** Instructions for the task **
A single number is the expected answer: the count of lines in the records below that contain "filter".

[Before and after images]
-=-=-=-=-

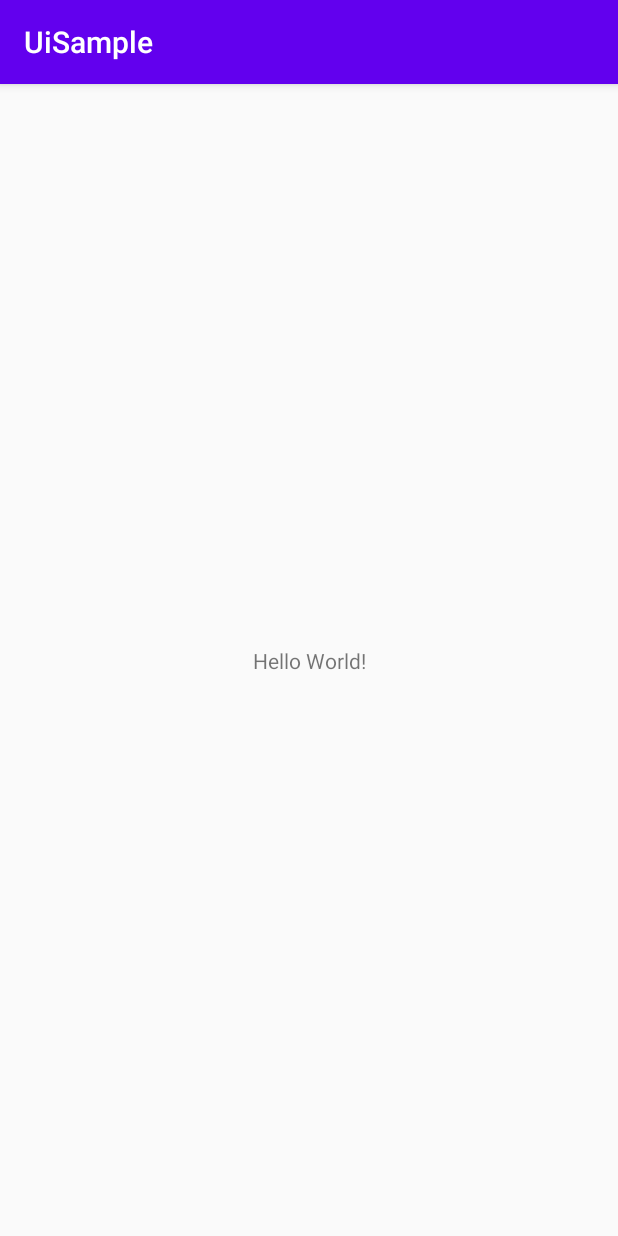
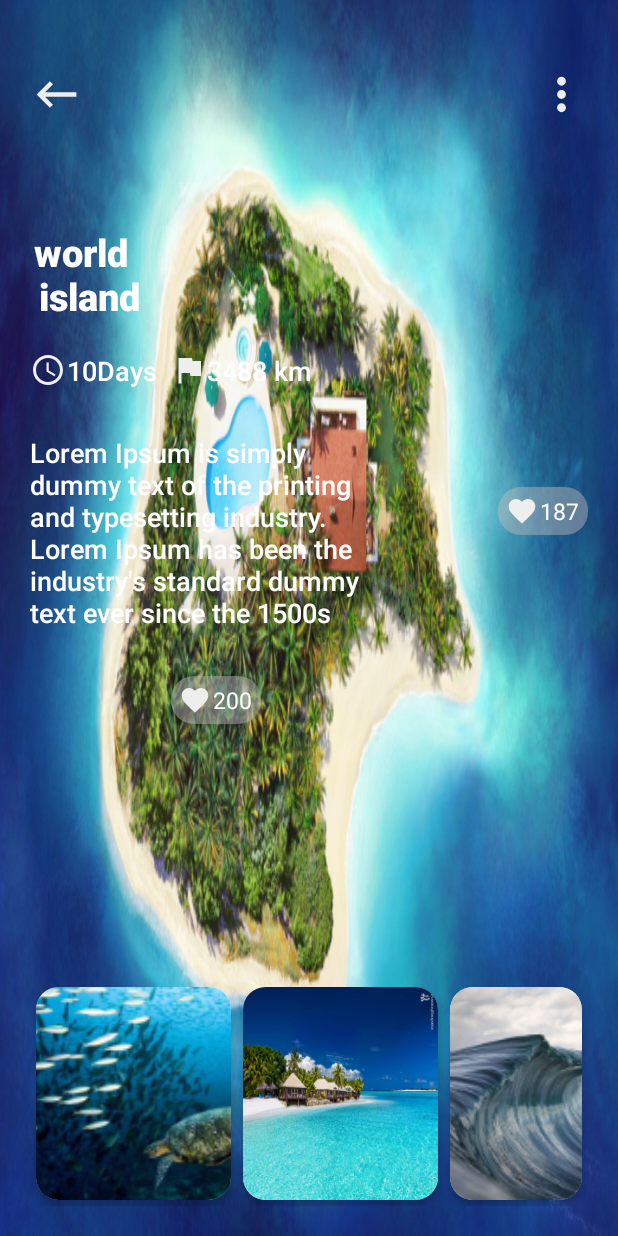
Before and after one commit to uiDesignSample-githubamins/sampleUI, an Android app: the screen it shows after launch (MainActivity before the commit, Main2Activity after it), on a phone screen of 412 x 824 dp. Run offline under Robolectric (Android 15) with nearby library versions, the phone set to English and light mode, and no system bars.

Commit message:
ui from ali

```diff
--- a/app/build.gradle
+++ b/app/build.gradle
@@ -31,4 +31,5 @@ dependencies {
     testImplementation 'junit:junit:4.12'
     androidTestImplementation 'androidx.test.ext:junit:1.1.1'
     androidTestImplementation 'androidx.test.espresso:espresso-core:3.2.0'
+    implementation 'com.android.support:design:28.0.0'
 }
--- a/app/src/main/AndroidManifest.xml
+++ b/app/src/main/AndroidManifest.xml
@@ -9,6 +9,13 @@
         android:roundIcon="@mipmap/ic_launcher_round"
         android:supportsRtl="true"
         android:theme="@style/AppTheme">
+        <activity android:name=".Main2Activity" android:theme="@style/Theme.AppCompat.Light.NoActionBar">
+            <intent-filter>
+                <action android:name="android.intent.action.MAIN" />
+
+                <category android:name="android.intent.category.LAUNCHER" />
+            </intent-filter>
+        </activity>
         <activity android:name=".MainActivity">
             <intent-filter>
                 <action android:name="android.intent.action.MAIN" />
--- /dev/null
+++ b/app/src/main/java/ir/amin/uisample/Main2Activity.java
@@ -0,0 +1,17 @@
+package ir.amin.uisample;
+
+import androidx.appcompat.app.AppCompatActivity;
+
+import android.app.ActionBar;
+import android.os.Bundle;
+import android.view.WindowManager;
+
+public class Main2Activity extends AppCompatActivity {
+
+    @Override
+    protected void onCreate(Bundle savedInstanceState) {
+        super.onCreate( savedInstanceState );
+        getWindow().addFlags( WindowManager.LayoutParams.FLAG_FULLSCREEN );
+        setContentView( R.layout.activity_main2 );
+    }
+}
--- /dev/null
+++ b/app/src/main/res/drawable/ic_access_time_black_24dp.xml
@@ -0,0 +1,5 @@
+<vector android:autoMirrored="true" android:height="24dp"
+    android:tint="#EEEEEE" android:viewportHeight="24.0"
+    android:viewportWidth="24.0" android:width="24dp" xmlns:android="http://schemas.android.com/apk/res/android">
+    <path android:fillColor="#FF000000" android:pathData="M11.99,2C6.47,2 2,6.48 2,12s4.47,10 9.99,10C17.52,22 22,17.52 22,12S17.52,2 11.99,2zM12,20c-4.42,0 -8,-3.58 -8,-8s3.58,-8 8,-8 8,3.58 8,8 -3.58,8 -8,8zM12.5,7H11v6l5.25,3.15 0.75,-1.23 -4.5,-2.67z"/>
+</vector>
--- /dev/null
+++ b/app/src/main/res/drawable/ic_favorite_black_24dp.xml
@@ -0,0 +1,5 @@
+<vector android:autoMirrored="true" android:height="21dp"
+    android:tint="#EEEEEE" android:viewportHeight="24.0"
+    android:viewportWidth="24.0" android:width="21dp" xmlns:android="http://schemas.android.com/apk/res/android">
+    <path android:fillColor="#FF000000" android:pathData="M12,21.35l-1.45,-1.32C5.4,15.36 2,12.28 2,8.5 2,5.42 4.42,3 7.5,3c1.74,0 3.41,0.81 4.5,2.09C13.09,3.81 14.76,3 16.5,3 19.58,3 22,5.42 22,8.5c0,3.78 -3.4,6.86 -8.55,11.54L12,21.35z"/>
+</vector>
--- /dev/null
+++ b/app/src/main/res/drawable/ic_flag_black_24dp.xml
@@ -0,0 +1,5 @@
+<vector android:autoMirrored="true" android:height="24dp"
+    android:tint="#EEEEEE" android:viewportHeight="24.0"
+    android:viewportWidth="24.0" android:width="24dp" xmlns:android="http://schemas.android.com/apk/res/android">
+    <path android:fillColor="#FF000000" android:pathData="M14.4,6L14,4H5v17h2v-7h5.6l0.4,2h7V6z"/>
+</vector>
--- /dev/null
+++ b/app/src/main/res/drawable/icbacktomain.xml
@@ -0,0 +1,5 @@
+<vector android:height="24dp" android:tint="#EEEEEE"
+    android:viewportHeight="24.0" android:viewportWidth="24.0"
+    android:width="24dp" xmlns:android="http://schemas.android.com/apk/res/android">
+    <path android:fillColor="#FF000000" android:pathData="M21,11H6.83l3.58,-3.59L9,6l-6,6 6,6 1.41,-1.41L6.83,13H21z"/>
+</vector>
--- /dev/null
+++ b/app/src/main/res/drawable/ictogglemenu.xml
@@ -0,0 +1,5 @@
+<vector android:height="24dp" android:tint="#EEEEEE"
+    android:viewportHeight="24.0" android:viewportWidth="24.0"
+    android:width="24dp" xmlns:android="http://schemas.android.com/apk/res/android">
+    <path android:fillColor="#FF000000" android:pathData="M12,8c1.1,0 2,-0.9 2,-2s-0.9,-2 -2,-2 -2,0.9 -2,2 0.9,2 2,2zM12,10c-1.1,0 -2,0.9 -2,2s0.9,2 2,2 2,-0.9 2,-2 -0.9,-2 -2,-2zM12,16c-1.1,0 -2,0.9 -2,2s0.9,2 2,2 2,-0.9 2,-2 -0.9,-2 -2,-2z"/>
+</vector>
--- /dev/null
+++ b/app/src/main/res/drawable/imageedge.xml
@@ -0,0 +1,5 @@
+<shape android:shape="rectangle"    xmlns:android="http://schemas.android.com/apk/res/android">
+    <solid android:color="#73BFBABA"/>
+    <corners android:radius="15dp"/>
+    <size android:height="25dp" android:width="60dp"/>
+</shape>
--- /dev/null
+++ b/app/src/main/res/layout/activity_main2.xml
@@ -0,0 +1,161 @@
+<?xml version="1.0" encoding="utf-8"?>
+<RelativeLayout xmlns:android="http://schemas.android.com/apk/res/android"
+    xmlns:app="http://schemas.android.com/apk/res-auto"
+    xmlns:tools="http://schemas.android.com/tools"
+    android:layout_width="match_parent"
+    android:layout_height="match_parent"
+    android:layoutDirection="ltr"
+    android:background="@drawable/island"
+    android:padding="20dp"
+    tools:context=".Main2Activity">
+
+    <ImageView
+        android:id="@+id/back_to_home"
+        android:layout_width="35dp"
+        android:layout_height="wrap_content"
+        android:layout_marginTop="25dp"
+        android:adjustViewBounds="true"
+        android:layout_marginBottom="70dp"
+        android:src="@drawable/icbacktomain"/>
+    <ImageView
+        android:layout_width="35dp"
+        android:layout_height="wrap_content"
+        android:layout_marginTop="25dp"
+        android:adjustViewBounds="true"
+        android:layout_alignParentEnd="true"
+        android:src="@drawable/ictogglemenu"/>
+
+    <TextView
+        android:id="@+id/txt_title"
+        android:layout_width="wrap_content"
+        android:layout_height="wrap_content"
+        android:layout_below="@+id/back_to_home"
+        android:layout_marginBottom="10dp"
+        android:fontFamily="sans-serif-black"
+        android:gravity="center"
+        android:text="world \n island"
+        android:textColor="#ffffff"
+        android:textSize="25sp"
+        android:textStyle="bold" />
+
+    <TextView
+        android:id="@+id/txt_day"
+        android:layout_width="wrap_content"
+        android:layout_height="wrap_content"
+        android:layout_below="@+id/txt_title"
+        android:layout_marginTop="10dp"
+        android:layout_marginEnd="10dp"
+        android:drawableStart="@drawable/ic_access_time_black_24dp"
+        android:fontFamily="sans-serif-medium"
+        android:gravity="center"
+        android:text="10Days"
+        android:textColor="#ffffff"
+        android:textSize="18sp" />
+
+    <TextView
+        android:id="@+id/txt_kilometr"
+        android:layout_width="wrap_content"
+        android:layout_height="wrap_content"
+        android:layout_below="@+id/txt_title"
+        android:layout_marginTop="10dp"
+        android:layout_toEndOf="@+id/txt_day"
+        android:drawableStart="@drawable/ic_flag_black_24dp"
+        android:fontFamily="sans-serif-medium"
+        android:gravity="center"
+        android:text="3488 km"
+        android:textColor="#ffffff"
+        android:textSize="18sp" />
+
+    <TextView
+        android:id="@+id/txt_content"
+        android:layout_width="230dp"
+        android:layout_height="wrap_content"
+        android:layout_below="@+id/txt_day"
+        android:layout_marginTop="30dp"
+        android:fontFamily="sans-serif-medium"
+        android:text="@string/txtcontent"
+        android:textColor="#ffffff"
+        android:textSize="18sp" />
+
+    <TextView
+        android:layout_width="wrap_content"
+        android:layout_height="wrap_content"
+        android:layout_below="@+id/txt_kilometr"
+        android:layout_alignParentEnd="true"
+        android:layout_centerInParent="true"
+        android:layout_marginTop="65dp"
+        android:layout_marginStart="33dp"
+        android:background="@drawable/imageedge"
+        android:drawableStart="@drawable/ic_favorite_black_24dp"
+        android:gravity="center"
+        android:padding="5dp"
+        android:text="187"
+        android:textColor="#ffffff"
+        android:textSize="15sp" />
+
+    <TextView
+        android:layout_width="wrap_content"
+        android:layout_height="wrap_content"
+        android:layout_below="@id/txt_content"
+        android:background="@drawable/imageedge"
+        android:layout_toEndOf="@+id/txt_day"
+        android:layout_marginTop="30dp"
+        android:drawableStart="@drawable/ic_favorite_black_24dp"
+        android:gravity="center"
+        android:padding="5dp"
+        android:text="200"
+        android:textColor="#ffffff"
+        android:textSize="15dp" />
+
+
+    <LinearLayout
+        android:layout_width="match_parent"
+        android:layout_height="150dp"
+        android:orientation="horizontal"
+        android:layout_alignParentBottom="true">
+
+        <androidx.cardview.widget.CardView
+            android:layout_width="wrap_content"
+            android:layout_height="wrap_content"
+            android:layout_margin="4dp"
+            app:cardElevation="3dp"
+            app:cardCornerRadius="15dp">
+            <ImageView
+                android:layout_width="130dp"
+                android:layout_height="150dp"
+                android:adjustViewBounds="true"
+                android:scaleType="centerCrop"
+                android:src="@drawable/cardimg3"/>
+        </androidx.cardview.widget.CardView>
+
+        <androidx.cardview.widget.CardView
+            android:layout_width="wrap_content"
+            android:layout_height="wrap_content"
+            android:layout_margin="4dp"
+            app:cardElevation="3dp"
+            app:cardCornerRadius="15dp">
+            <ImageView
+                android:layout_width="130dp"
+                android:layout_height="150dp"
+                android:adjustViewBounds="true"
+                android:scaleType="fitXY"
+                android:src="@drawable/cardimg2"/>
+        </androidx.cardview.widget.CardView>
+
+        <androidx.cardview.widget.CardView
+            android:layout_width="wrap_content"
+            android:layout_height="wrap_content"
+            android:layout_margin="4dp"
+            app:cardElevation="3dp"
+            app:cardCornerRadius="15dp">
+            <ImageView
+                android:layout_width="130dp"
+                android:layout_height="150dp"
+                android:adjustViewBounds="true"
+                android:scaleType="centerCrop"
+                android:src="@drawable/cardimg1"/>
+        </androidx.cardview.widget.CardView>
+
+    </LinearLayout>
+
+</RelativeLayout>
--- a/app/src/main/res/values/strings.xml
+++ b/app/src/main/res/values/strings.xml
@@ -1,3 +1,4 @@
 <resources>
     <string name="app_name">UiSample</string>
+    <string name="txtcontent">Lorem Ipsum is simply dummy text of the printing and typesetting industry. Lorem Ipsum has been the industry\'s standard dummy text ever since the 1500s</string>
 </resources>
```
Also changed, not shown: app/src/main/res/drawable-xxxhdpi/background.jpg (added), app/src/main/res/drawable-xxxhdpi/cardimg1.jpg (added), app/src/main/res/drawable-xxxhdpi/cardimg2.jpg (added), app/src/main/res/drawable-xxxhdpi/cardimg3.jpg (added), app/src/main/res/drawable-xxxhdpi/island.jpg (added).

-=-=-=-=-

** Answer space **
3